A controversial three-tower residential complex along the South Williamsburg waterfront received its final approval from the City Council last week — a final rubber stamp that came only after the developer promised more below-market-rate units and larger apartments for Hasidic families.

The Council’s 47-1 vote last Wednesday allows Hasidic community leader Isack Rosenberg to convert his lumber yard on Kent Avenue into the 754-unit Rose Plaza — but the approval was also a significant victory for freshman Councilman Steve Levin (D-Williamsburg).

Levin opposed the project up to the last day, until Rosenberg committed to setting aside 30 percent of the project as “affordable housing” and configuring the project so that there would be 14 of the four-bedroom and 60 of the three-bedroom units that are so highly sought after by Hasidic Jews.

But after the vote, Levin refused to take credit for his behind-the-scenes battle with Rosenberg.

“I am proud that the communities I represent stood up … to demand a development that will benefit the community,” said Levin. “We are now guaranteed a development that will accommodate the Williamsburg community.”

The vote ends months of uncertainty for the plan, which was overwhelmingly rejected by Community Board 1 and also shot down by Borough President Markowitz before Levin’s negotiations. As a result, Markowitz and the community board now say they support the retooled project.

“We have achieved 30 percent affordable housing at an overall density and scale of development that is compatible with other waterfront rezonings in Greenpoint and Williamsburg,” said CB1 Land Use Committee Chairman Ward Dennis. “This is the balance that the community board has sought all along.”

The project, located at Kent and Division avenues, is a decade away from reality. Before anything can be built, the possibly toxic site may need to fully cleaned.

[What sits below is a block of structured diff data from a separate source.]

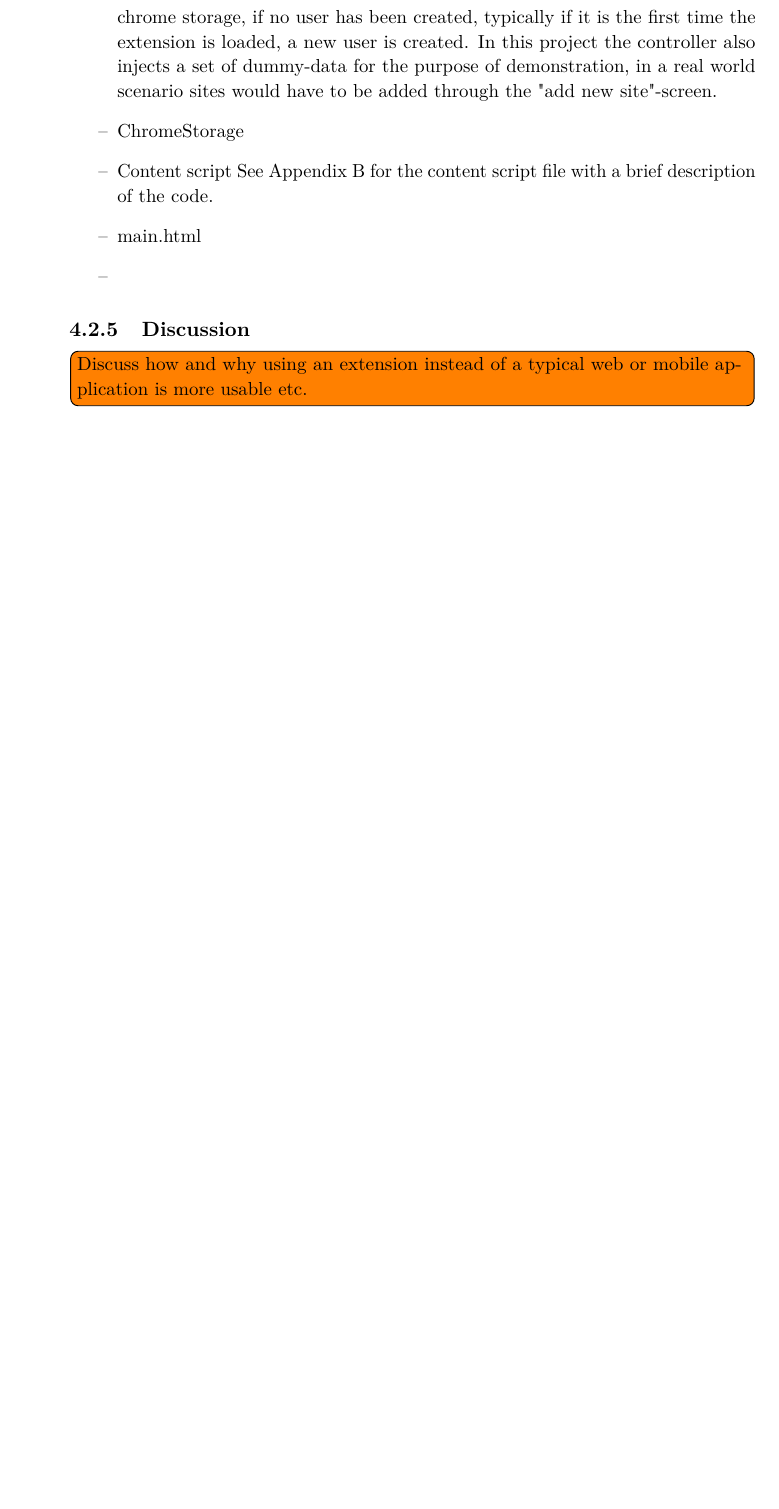
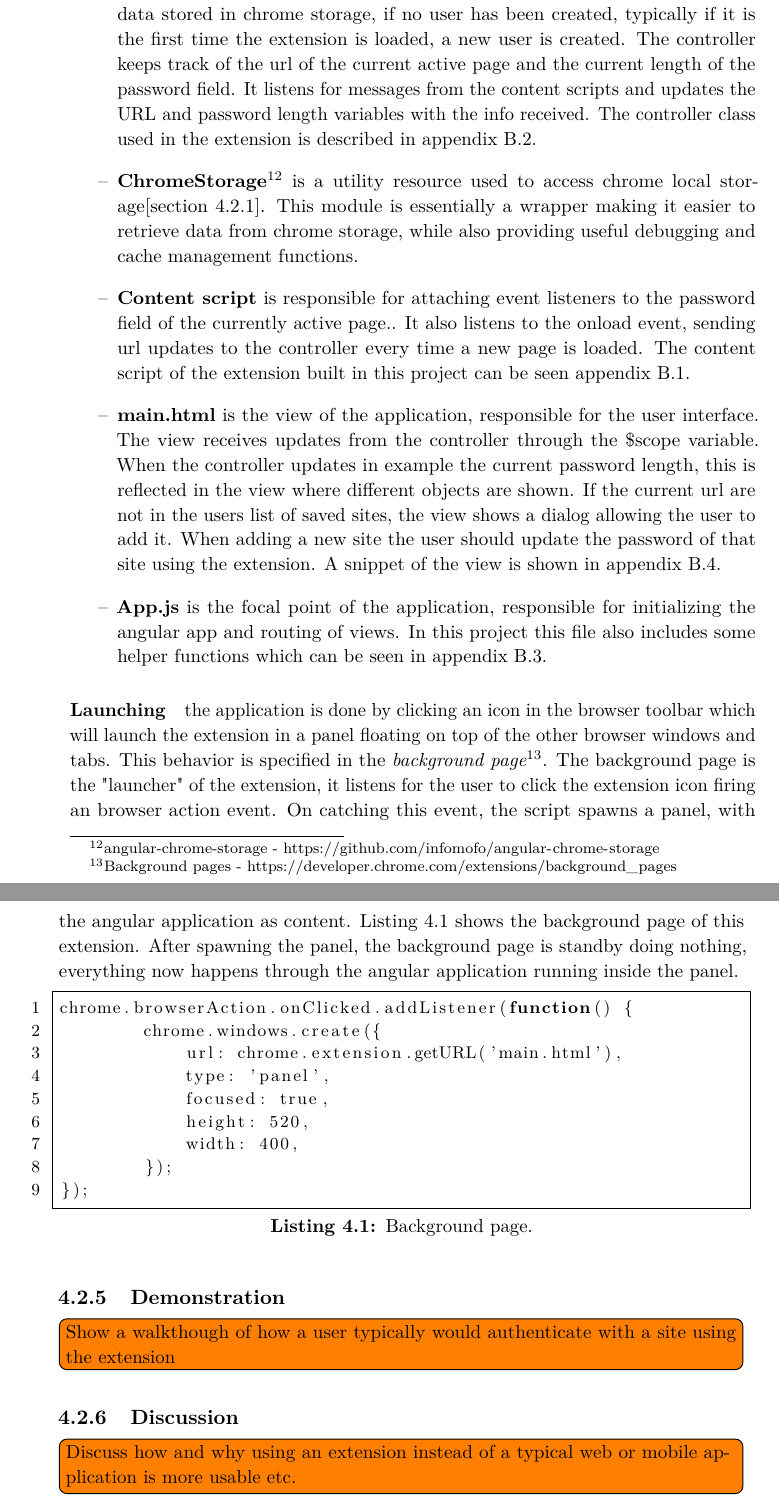
Before and after one commit to spinakr/human-computable-pws, a LaTeX thesis (main.tex, which reads chapters/application.tex, code/background.js): part of page 51 of 66 before the commit and two parts of pages 51 and 52 of 70 after it, the two joined at a grey line, cut so that both start at the same text, the shorter picture padded with empty space. Compiled offline with pdfLaTeX.

Commit message:
continued on the application arhcitecture section. Next, write demo and dicussion

```diff
--- a/chapters/application.tex
+++ b/chapters/application.tex
@@ -138,21 +138,31 @@ The implementation follows the design described in the previous section, this se
 \subsection{Architecture}
 \par \autoref{class-diagram} shows the complete architecture of the system.
  The content script attach an event listener to the password field of the active site. If the content of the password field changes, the script sends a message using chrome message passing containing the current length of the password. The controller receives the new password length from the content script, and update the challenges displayed to the user. When the user visits a new site, the url of that is also sent to the controller, which then updates the view with new challenges.
-\begin{figure}[h]
+
+ \begin{figure}[h]
     \centering
     \fbox{ \includegraphics[width=\textwidth]{class-diagram} }
     \caption{Class diagram of the human computable passwords chrome extension.}
     \label{class-diagram}
 \end{figure}
+
 \par The classes seen in figure \ref{class-diagram} are all represented in the implemented version of the extension. The construction and responsibilities of the classes are summarized in the following list.
+
 \begin{itemize}
-    \item[Controller] is responsible for the business logic related to the information shown to the user in the extension. The controller first tries to load the user data stored in chrome storage, if no user has been created, typically if it is the first time the extension is loaded, a new user is created. In this project the controller also injects a set of dummy-data for the purpose of demonstration, in a real world scenario sites would have to be added through the "add new site"-screen.
-    \item ChromeStorage
-    \item Content script   See \autoref{app:content-script} for the content script file with a brief description of the code.
-    \item main.html
-    \item
+    \item \textbf{Controller} is responsible for the business logic related to the information shown to the user in the extension. The controller first tries to load the user data stored in chrome storage, if no user has been created, typically if it is the first time the extension is loaded, a new user is created. The controller keeps track of the url of the current active page and the current length of the password field. It listens for messages from the content scripts and updates the URL and password length variables with the info received. The controller class used in the extension is described in appendix \ref{app:controller}.
+    \item \textbf{ChromeStorage\footnote{angular-chrome-storage - \url{https://github.com/infomofo/angular-chrome-storage}}} is a utility resource used to access chrome local storage[\autoref{chrome-storage}]. This module is essentially a wrapper making it easier to retrieve data from chrome storage, while also providing useful debugging and cache management functions.
+    \item \textbf{Content script} is responsible for attaching event listeners to the password field of the currently active page.. It also listens to the onload event, sending url updates to the controller every time a new page is loaded. The content script of the extension built in this project can be seen appendix \ref{app:content-script}.
+    \item \textbf{main.html} is the view of the application, responsible for the user interface. The view receives updates from the controller through the \$scope variable. When the controller updates in example the current password length, this is reflected in the view where different objects are shown. If the current url are not in the users list of saved sites, the view shows a dialog allowing the user to add it. When adding a new site the user should update the password of that site using the extension. A snippet of the view is shown in appendix \ref{app:view}.
+    \item \textbf{App.js} is the focal point of the application, responsible for initializing the angular app and routing of views. In this project this file also includes some helper functions which can be seen in appendix \ref{app:app.js}.
+\end{itemize}
 
-\end{itemize}
+\paragraph{Launching} the application is done by clicking an icon in the browser toolbar which will launch the extension in a panel floating on top of the other browser windows and tabs. This behavior is specified in the \emph{background page\footnote{Background pages - \url{https://developer.chrome.com/extensions/background_pages}}}. The background page is the "launcher" of the extension, it listens for the user to click the extension icon firing an browser action event. On catching this event, the script spawns a panel, with the angular application as content. \autoref{background} shows the background page of this extension. After spawning the panel, the background page is standby doing nothing, everything now happens through the angular application running inside the panel.
+
+\lstinputlisting[caption=Background page., label=background, style=jsStyle, basicstyle=\small, frame=single]{code/background.js}
+
+\subsection{Demonstration}\label{demo}
+\todo[inline]{Show a walkthough of how a user typically would authenticate with a site using the extension}
+
 
 
 \subsection{Discussion}
--- /dev/null
+++ b/code/background.js
@@ -0,0 +1,9 @@
+chrome.browserAction.onClicked.addListener(function() {
+        chrome.windows.create({
+            url: chrome.extension.getURL('main.html'),
+            type: 'panel',
+            focused: true,
+            height: 520,
+            width: 400,
+        });
+});
```
Also changed, not shown: chapters/appendix.tex (+12 -20 lines), code/app.js (+0 -2 lines), main.tex (+19 -0 lines), main.pdf, chapters/application.tex (2 more changed lines), 1 other file.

In the meantime, Rosenberg must find a financial partner to develop the property. It’s unclear who will be interested in partnering with a man who defaulted on a $50-million mortgage last year at a nearby development project.